For most institutions, the energy required for their buildings and other operations is by far the largest component of their carbon footprints. Many colleges are now requiring their buildings to be LEED-certified (Leadership in Energy and Environmental Design) or to meet other types of certifications in order to green their buildings.
What can you do as a student to reduce your campus carbon footprint?
Take personal steps to reduce your energy consumption, such as by shutting off lights and unplugging electronics when not in use.
Work with your facilities department, sustainability office and faculty to understand how buildings function and what can be done to decrease the amount of energy they use.

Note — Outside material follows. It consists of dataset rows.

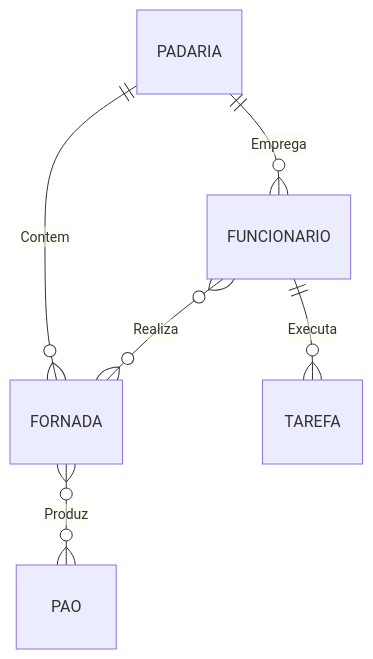
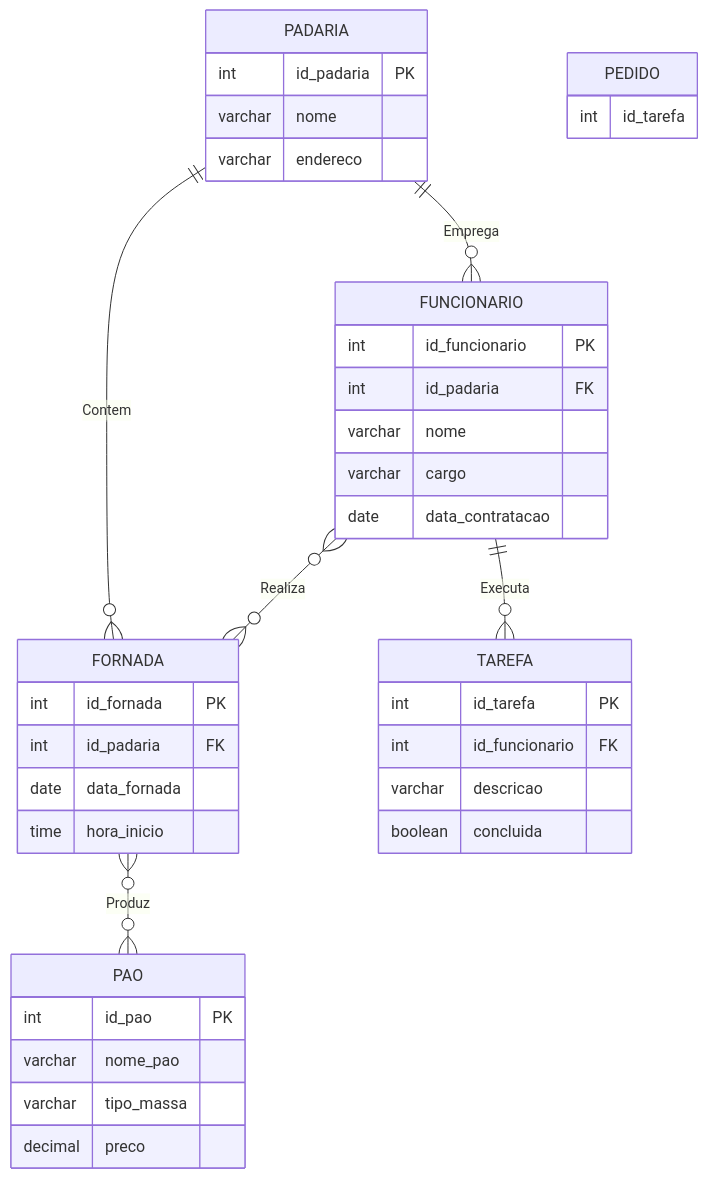
One commit to IsabellyBernardes/DesenvolvimentoSoftwareCorp changed the diagram in README.md. Above: the diagram before and after it, drawn with Mermaid.

````diff
--- a/README.md
+++ b/README.md
@@ -5,11 +4,62 @@
 ```mermaid
 erDiagram
+    %% Definição das Entidades (Tabelas) com Atributos
+    
+    PADARIA {
+        int id_padaria PK
+        varchar nome
+        varchar endereco
+    }
+    
+    FUNCIONARIO {
+        int id_funcionario PK
+        int id_padaria FK
+        varchar nome
+        varchar cargo
+        date data_contratacao
+    }
+    
+    FORNADA {
+        int id_fornada PK
+        int id_padaria FK
+        date data_fornada
+        time hora_inicio
+    }
+    
+    PAO {
+        int id_pao PK
+        varchar nome_pao
+        varchar tipo_massa
+        decimal preco
+    }
+    
+    TAREFA {
+        int id_tarefa PK
+        int id_funcionario FK
+        varchar descricao
+        boolean concluida
+    }
+
+    PEDIDO {
+        int id_tarefa
+    }
+    
+
+    %% Definição dos Relacionamentos
+    
     PADARIA ||--o{ FUNCIONARIO : Emprega
     PADARIA ||--o{ FORNADA : Contem
 
     FUNCIONARIO ||--o{ TAREFA : Executa
 
+    %% N:N (FORNADA x PÃO) - Uma tabela associativa seria a implementação real
     FORNADA }o--o{ PAO : Produz
+
+    %% N:N (FUNCIONARIO x FORNADA) - Uma tabela associativa seria a implementação real
     FUNCIONARIO }o--o{ FORNADA : Realiza
-
+    
+    %% Onde:
+    %% PK = Primary Key (Chave Primária)
+    %% FK = Foreign Key (Chave Estrangeira)
+    %% O uso de FK nos atributos conecta logicamente as tabelas.
 ```
````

Get your campus to participate in the largest national energy and water reduction program for colleges and universities.Campus Conservation Nationals
Exciting trends are appearing at institutions across the country. Universities and colleges are increasing their use of renewable energy, setting strong energy reduction goals, improving building operations, increasing energy efficiency and even holding campus energy competitions. These actions are all contributing to reduce energy footprints.
- In this case study, students from the Appalachian State University Renewable Energy Initiative (REI) designed, funded and installed a $45,000 renewable energy project with two photovoltaic and solar thermal systems
- This case study shows how the College of Saint Benedict saved $50,000 annually by replacing 20,000 35 watt light bulbs with 25 watt light bulbs
- Earlham College competed in the Campus Conservation Nationals, an energy and water savings competition
- Higher Education in a Warming World: Business Case for Climate Leadership on Campus
- Generation E: Students Leading for a Sustainable, Clean Energy Future, Energy Conservation and Efficiency, pages 24-25
- A Student’s Guide to How Corporate Oil, Gas and Coal Money Influences U.S. Energy Policy
- Guide to Climate Action Planning: Pathways to a Low Carbon Campus
Put a Price on It
Years of Living Dangerously